* [Exercise objective]
Every line holding "output" should be copied from the records below.

══ Data for the task ══

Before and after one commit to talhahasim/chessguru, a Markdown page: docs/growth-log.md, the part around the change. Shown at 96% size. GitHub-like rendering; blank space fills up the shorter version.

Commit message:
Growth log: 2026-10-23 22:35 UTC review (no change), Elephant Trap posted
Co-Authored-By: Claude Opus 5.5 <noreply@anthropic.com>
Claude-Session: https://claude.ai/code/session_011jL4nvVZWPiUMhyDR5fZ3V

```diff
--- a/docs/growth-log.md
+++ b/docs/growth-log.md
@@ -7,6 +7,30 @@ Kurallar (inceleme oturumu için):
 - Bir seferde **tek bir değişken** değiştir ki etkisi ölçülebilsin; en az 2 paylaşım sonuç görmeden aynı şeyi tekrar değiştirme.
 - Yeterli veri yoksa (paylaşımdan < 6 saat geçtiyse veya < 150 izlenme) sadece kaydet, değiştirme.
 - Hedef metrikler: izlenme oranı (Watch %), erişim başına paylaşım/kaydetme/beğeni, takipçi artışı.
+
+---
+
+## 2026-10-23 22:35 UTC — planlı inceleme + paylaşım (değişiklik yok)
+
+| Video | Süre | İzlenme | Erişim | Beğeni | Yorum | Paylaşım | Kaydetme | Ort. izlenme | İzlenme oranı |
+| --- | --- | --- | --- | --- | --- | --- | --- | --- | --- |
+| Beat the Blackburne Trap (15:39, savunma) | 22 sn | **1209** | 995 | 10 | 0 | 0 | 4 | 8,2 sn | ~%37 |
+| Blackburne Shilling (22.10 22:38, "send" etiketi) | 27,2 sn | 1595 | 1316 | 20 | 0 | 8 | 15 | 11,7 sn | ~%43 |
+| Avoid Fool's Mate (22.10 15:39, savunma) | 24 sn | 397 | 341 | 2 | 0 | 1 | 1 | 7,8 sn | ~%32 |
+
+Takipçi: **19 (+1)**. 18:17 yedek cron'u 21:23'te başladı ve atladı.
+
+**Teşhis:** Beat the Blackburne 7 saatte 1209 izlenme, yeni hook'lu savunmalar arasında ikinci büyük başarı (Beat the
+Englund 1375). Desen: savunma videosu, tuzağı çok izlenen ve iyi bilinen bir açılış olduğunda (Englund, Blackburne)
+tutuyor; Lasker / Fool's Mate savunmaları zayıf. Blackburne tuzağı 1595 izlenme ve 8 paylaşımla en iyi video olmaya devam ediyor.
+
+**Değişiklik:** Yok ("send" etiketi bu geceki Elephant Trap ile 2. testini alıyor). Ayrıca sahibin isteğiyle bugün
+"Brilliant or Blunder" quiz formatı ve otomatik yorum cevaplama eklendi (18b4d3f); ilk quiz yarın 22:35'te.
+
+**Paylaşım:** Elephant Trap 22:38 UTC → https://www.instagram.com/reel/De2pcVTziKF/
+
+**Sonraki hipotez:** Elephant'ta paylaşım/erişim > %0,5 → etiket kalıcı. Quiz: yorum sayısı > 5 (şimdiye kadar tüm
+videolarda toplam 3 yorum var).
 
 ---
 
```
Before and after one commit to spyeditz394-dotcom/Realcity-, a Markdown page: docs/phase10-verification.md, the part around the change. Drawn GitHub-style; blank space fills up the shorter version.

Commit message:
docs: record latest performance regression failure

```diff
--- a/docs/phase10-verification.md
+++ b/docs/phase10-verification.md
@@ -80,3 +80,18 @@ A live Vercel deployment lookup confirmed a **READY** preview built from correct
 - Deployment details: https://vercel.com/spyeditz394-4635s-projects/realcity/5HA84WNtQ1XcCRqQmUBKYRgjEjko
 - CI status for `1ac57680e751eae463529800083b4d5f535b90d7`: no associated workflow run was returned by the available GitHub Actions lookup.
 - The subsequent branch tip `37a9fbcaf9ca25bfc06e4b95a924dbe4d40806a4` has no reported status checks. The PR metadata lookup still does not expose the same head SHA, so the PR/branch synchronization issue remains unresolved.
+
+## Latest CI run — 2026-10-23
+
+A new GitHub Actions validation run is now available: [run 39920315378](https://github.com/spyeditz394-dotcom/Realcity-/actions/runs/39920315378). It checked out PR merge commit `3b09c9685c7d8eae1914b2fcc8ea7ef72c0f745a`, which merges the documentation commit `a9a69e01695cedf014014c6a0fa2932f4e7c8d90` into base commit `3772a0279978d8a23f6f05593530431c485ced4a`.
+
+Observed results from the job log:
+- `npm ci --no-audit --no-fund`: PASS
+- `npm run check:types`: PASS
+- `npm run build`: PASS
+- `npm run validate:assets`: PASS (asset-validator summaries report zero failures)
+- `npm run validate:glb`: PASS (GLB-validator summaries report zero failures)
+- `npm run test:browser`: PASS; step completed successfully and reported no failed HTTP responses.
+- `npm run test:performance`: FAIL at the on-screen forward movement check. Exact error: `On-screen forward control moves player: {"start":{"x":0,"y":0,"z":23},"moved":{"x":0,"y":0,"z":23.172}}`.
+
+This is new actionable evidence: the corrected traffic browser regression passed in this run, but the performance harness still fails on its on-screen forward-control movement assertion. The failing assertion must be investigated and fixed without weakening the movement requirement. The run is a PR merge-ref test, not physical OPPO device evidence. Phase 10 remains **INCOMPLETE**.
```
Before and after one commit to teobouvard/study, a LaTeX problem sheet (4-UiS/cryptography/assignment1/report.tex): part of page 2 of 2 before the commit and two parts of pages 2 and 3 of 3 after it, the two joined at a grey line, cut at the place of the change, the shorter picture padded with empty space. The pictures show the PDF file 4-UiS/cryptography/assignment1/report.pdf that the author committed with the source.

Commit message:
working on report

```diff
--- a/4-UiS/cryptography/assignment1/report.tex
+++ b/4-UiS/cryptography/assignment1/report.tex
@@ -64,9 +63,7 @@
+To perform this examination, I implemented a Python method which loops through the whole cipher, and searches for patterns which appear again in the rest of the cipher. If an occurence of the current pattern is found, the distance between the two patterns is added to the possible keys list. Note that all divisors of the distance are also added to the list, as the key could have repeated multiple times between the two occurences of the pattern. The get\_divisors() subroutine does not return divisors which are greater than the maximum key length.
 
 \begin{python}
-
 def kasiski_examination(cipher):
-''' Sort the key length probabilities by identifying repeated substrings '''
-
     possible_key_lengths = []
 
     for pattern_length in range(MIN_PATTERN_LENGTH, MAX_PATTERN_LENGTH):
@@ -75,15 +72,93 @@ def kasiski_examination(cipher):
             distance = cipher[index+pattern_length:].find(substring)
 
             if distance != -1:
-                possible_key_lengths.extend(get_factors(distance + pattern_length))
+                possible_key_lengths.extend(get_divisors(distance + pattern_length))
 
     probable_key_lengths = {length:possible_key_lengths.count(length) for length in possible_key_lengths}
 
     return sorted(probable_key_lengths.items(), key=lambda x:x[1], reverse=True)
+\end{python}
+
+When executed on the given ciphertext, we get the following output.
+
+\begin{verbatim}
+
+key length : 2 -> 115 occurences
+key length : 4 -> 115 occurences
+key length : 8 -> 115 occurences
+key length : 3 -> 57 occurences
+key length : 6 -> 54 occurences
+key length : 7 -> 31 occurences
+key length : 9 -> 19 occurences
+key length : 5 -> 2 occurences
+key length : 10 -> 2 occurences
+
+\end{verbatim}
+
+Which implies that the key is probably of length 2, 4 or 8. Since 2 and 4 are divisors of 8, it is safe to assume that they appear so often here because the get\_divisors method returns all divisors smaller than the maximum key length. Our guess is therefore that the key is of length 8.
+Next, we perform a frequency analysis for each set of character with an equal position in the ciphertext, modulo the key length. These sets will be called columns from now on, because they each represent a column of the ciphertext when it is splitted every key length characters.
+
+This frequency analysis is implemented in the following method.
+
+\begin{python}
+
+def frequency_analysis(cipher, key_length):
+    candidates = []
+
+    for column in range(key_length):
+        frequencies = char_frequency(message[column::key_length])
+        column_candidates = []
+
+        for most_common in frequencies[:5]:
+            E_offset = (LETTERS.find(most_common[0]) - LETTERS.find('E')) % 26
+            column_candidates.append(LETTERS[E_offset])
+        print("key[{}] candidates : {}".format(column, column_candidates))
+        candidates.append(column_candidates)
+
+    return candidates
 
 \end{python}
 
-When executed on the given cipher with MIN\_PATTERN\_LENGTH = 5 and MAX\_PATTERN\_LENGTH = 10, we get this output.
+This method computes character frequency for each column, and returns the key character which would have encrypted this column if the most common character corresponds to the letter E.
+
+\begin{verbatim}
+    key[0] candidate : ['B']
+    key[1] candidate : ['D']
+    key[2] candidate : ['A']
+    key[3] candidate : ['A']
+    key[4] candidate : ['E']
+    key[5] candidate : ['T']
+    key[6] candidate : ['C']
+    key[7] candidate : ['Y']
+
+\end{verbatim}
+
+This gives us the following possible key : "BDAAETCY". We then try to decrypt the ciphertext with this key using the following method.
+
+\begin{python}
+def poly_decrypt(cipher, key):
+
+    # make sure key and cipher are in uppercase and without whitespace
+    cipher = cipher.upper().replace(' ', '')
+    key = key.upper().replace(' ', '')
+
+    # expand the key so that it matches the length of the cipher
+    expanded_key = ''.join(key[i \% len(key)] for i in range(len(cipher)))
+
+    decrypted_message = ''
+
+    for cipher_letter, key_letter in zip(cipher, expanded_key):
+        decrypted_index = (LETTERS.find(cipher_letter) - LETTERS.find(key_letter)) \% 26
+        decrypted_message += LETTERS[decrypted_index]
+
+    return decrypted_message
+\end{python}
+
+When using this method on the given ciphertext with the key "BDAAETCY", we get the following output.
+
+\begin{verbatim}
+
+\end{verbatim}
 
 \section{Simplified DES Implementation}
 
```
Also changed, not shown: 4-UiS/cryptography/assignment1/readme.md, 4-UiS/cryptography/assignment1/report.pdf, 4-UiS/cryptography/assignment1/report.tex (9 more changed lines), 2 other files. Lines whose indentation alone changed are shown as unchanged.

═══

* [Solution for this exercise]
+When executed on the given ciphertext, we get the following output.
-When executed on the given cipher with MIN\_PATTERN\_LENGTH = 5 and MAX\_PATTERN\_LENGTH = 10, we get this output.
+When using this method on the given ciphertext with the key "BDAAETCY", we get the following output.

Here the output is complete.